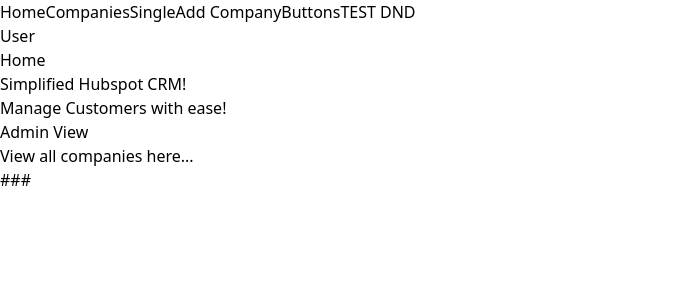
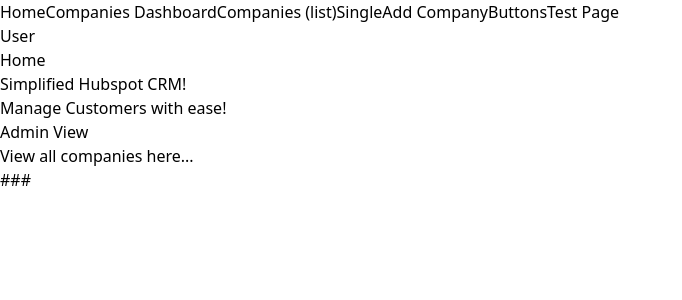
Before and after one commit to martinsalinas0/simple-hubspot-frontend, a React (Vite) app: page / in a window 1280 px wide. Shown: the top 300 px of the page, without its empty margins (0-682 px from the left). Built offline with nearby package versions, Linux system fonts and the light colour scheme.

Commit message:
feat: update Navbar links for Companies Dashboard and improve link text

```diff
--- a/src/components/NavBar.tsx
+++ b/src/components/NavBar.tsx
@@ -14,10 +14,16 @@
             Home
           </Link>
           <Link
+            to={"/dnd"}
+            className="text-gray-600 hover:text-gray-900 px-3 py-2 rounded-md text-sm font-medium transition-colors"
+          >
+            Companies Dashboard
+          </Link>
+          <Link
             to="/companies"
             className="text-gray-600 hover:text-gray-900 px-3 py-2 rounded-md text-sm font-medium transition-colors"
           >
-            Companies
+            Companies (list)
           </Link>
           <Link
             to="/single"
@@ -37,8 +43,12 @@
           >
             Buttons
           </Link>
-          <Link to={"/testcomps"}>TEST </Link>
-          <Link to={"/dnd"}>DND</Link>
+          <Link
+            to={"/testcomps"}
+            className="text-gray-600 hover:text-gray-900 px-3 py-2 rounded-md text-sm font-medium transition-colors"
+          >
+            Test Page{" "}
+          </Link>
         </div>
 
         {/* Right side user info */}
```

◆ ◆ ◆ ◆ ◆

» YOUR INSTRUCTIONS:
If a line in the listing contains the string "text", copy it.

» SOLVED EXERCISE:
feat: update Navbar links for Companies Dashboard and improve link text
+            className="text-gray-600 hover:text-gray-900 px-3 py-2 rounded-md text-sm font-medium transition-colors"
             className="text-gray-600 hover:text-gray-900 px-3 py-2 rounded-md text-sm font-medium transition-colors"
+            className="text-gray-600 hover:text-gray-900 px-3 py-2 rounded-md text-sm font-medium transition-colors"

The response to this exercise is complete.